Last week was a busy week for me. Monday I attended a great class, “Information Anywhere: Mobile Technology, Libraries and Health,” taught by Technology Coordinator of the Greater Midwest Region, Max Anderson. It was very interesting, we learned about various apps and devices used in the medical and health science workplace. We also got a chance to create our own mobile friendly website using Google Site. Google Site might be the perfect resource to create a quick and simple mobile website, but it would work in a pinch for most places that don’t have a lot of tech people who can easily create a whole new mobile website for the library. The big thing to consider when beginning to create a mobile website is to remember that the mobile site is not a mini version of the full website.

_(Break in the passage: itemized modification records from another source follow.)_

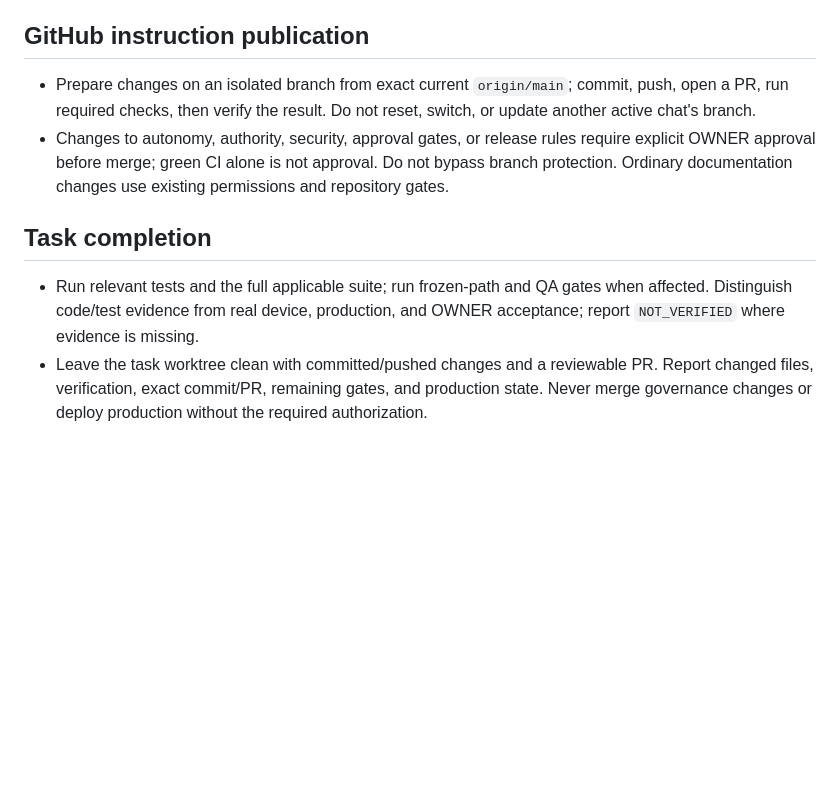
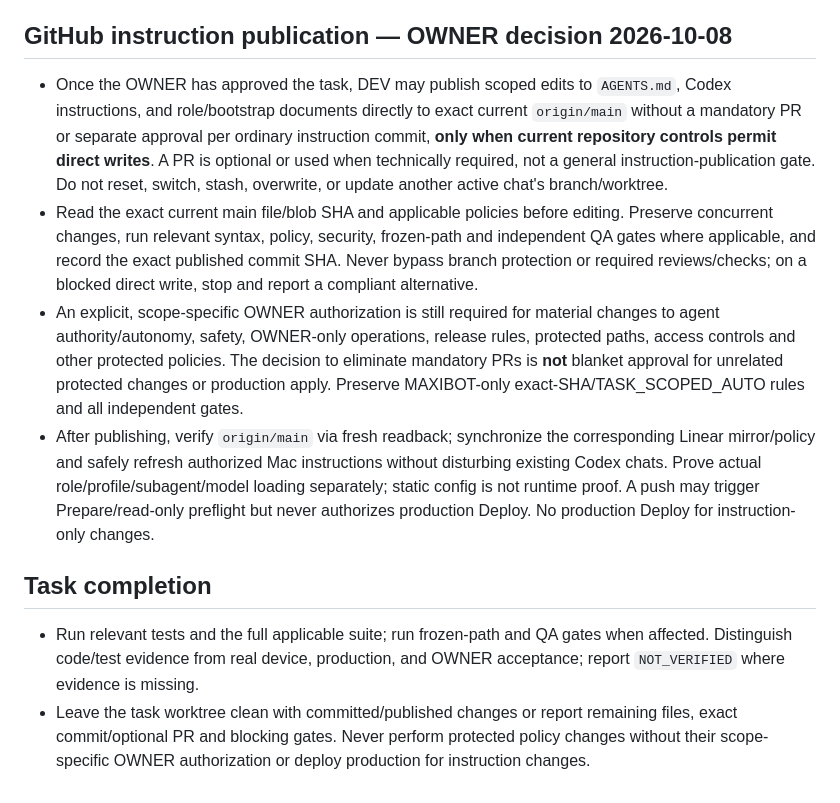
Before and after one commit to akhripunov/maxibot, a Markdown page: AGENTS.md, the part around the change. GitHub-like rendering; blank space fills up the shorter version.

Commit message:
docs(codex): align MAXIBOT instruction publication with owner no-PR policy

```diff
--- a/AGENTS.md
+++ b/AGENTS.md
@@ -36,12 +36,14 @@
 - A task to implement alone does not authorize production apply. For protected or ambiguous actions, use the MAXIBOT authorization record and approval gates; never borrow a GPoint approval. Do not perform a production deploy for changes to `AGENTS.md`.
 - Release workflows are dispatched and monitored only through the authorized CLI/API or GitHub API/MCP workflow tools, never browser UI. Check for active runs before dispatch; do not duplicate, cancel, or rerun a release unnecessarily. The repository-scoped `maxibot-production` runner is for trusted release jobs only, never untrusted PR/fork jobs.
 
-## GitHub instruction publication
+## GitHub instruction publication — OWNER decision 2026-10-08
 
-- Prepare changes on an isolated branch from exact current `origin/main`; commit, push, open a PR, run required checks, then verify the result. Do not reset, switch, or update another active chat's branch.
-- Changes to autonomy, authority, security, approval gates, or release rules require explicit OWNER approval before merge; green CI alone is not approval. Do not bypass branch protection. Ordinary documentation changes use existing permissions and repository gates.
+- Once the OWNER has approved the task, DEV may publish scoped edits to `AGENTS.md`, Codex instructions, and role/bootstrap documents directly to exact current `origin/main` without a mandatory PR or separate approval per ordinary instruction commit, **only when current repository controls permit direct writes**. A PR is optional or used when technically required, not a general instruction-publication gate. Do not reset, switch, stash, overwrite, or update another active chat's branch/worktree.
+- Read the exact current main file/blob SHA and applicable policies before editing. Preserve concurrent changes, run relevant syntax, policy, security, frozen-path and independent QA gates where applicable, and record the exact published commit SHA. Never bypass branch protection or required reviews/checks; on a blocked direct write, stop and report a compliant alternative.
+- An explicit, scope-specific OWNER authorization is still required for material changes to agent authority/autonomy, safety, OWNER-only operations, release rules, protected paths, access controls and other protected policies. The decision to eliminate mandatory PRs is **not** blanket approval for unrelated protected changes or production apply. Preserve MAXIBOT-only exact-SHA/TASK_SCOPED_AUTO rules and all independent gates.
+- After publishing, verify `origin/main` via fresh readback; synchronize the corresponding Linear mirror/policy and safely refresh authorized Mac instructions without disturbing existing Codex chats. Prove actual role/profile/subagent/model loading separately; static config is not runtime proof. A push may trigger Prepare/read-only preflight but never authorizes production Deploy. No production Deploy for instruction-only changes.
 
 ## Task completion
 
 - Run relevant tests and the full applicable suite; run frozen-path and QA gates when affected. Distinguish code/test evidence from real device, production, and OWNER acceptance; report `NOT_VERIFIED` where evidence is missing.
-- Leave the task worktree clean with committed/pushed changes and a reviewable PR. Report changed files, verification, exact commit/PR, remaining gates, and production state. Never merge governance changes or deploy production without the required authorization.
+- Leave the task worktree clean with committed/published changes or report remaining files, exact commit/optional PR and blocking gates. Never perform protected policy changes without their scope-specific OWNER authorization or deploy production for instruction changes.
```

It is a unique site that is used differently because of the size of smartphone screens AND the way/why we use our smartphone to access a resources.
Another interesting part of the class was the discussion of QR codes. I have been seeing these square codes everywhere, from grave markers, party busses, hotels, in the back of a book, and out on the street. While have seen them in a lot of places, and I have been thinking of the various ways they could be used in a meaningful way in libraries. During the class we learned how we could not only create a QR code but also brand the code by adding our logo. Max slides showed a blue one with NLM in the middle, I couldn’t find that online but here here are some other examples of QR codes with logos. We also did some brain storming on how QR codes could be used in the library. One example that really resonated with me was posting the QR code on the book shelves letting people to scan the code to learn about online textbooks that aren’t on the shelves. Our library just discussed this problem last week in a staff meeting. As we buy more and more online texts and even online reference texts how to we guide people to the updated books that aren’t on the shelf. There are an awful lot of people who still do a lot of shelf browsing and don’t use the catalog to find books. Perhapswe could add the QR code in an obvious area on the shelves and have link to that stack’s subject area to online text books. It is a thought. I’m not sure how it effective it will be but if you could figure out how to measure usage of those codes that could be one way to measure if people are clicking on them.
Is your library using QR codes, if so how? Perhaps you aren’t using QR codes but you have an idea on how they can be used, leave a comment so we all can learn.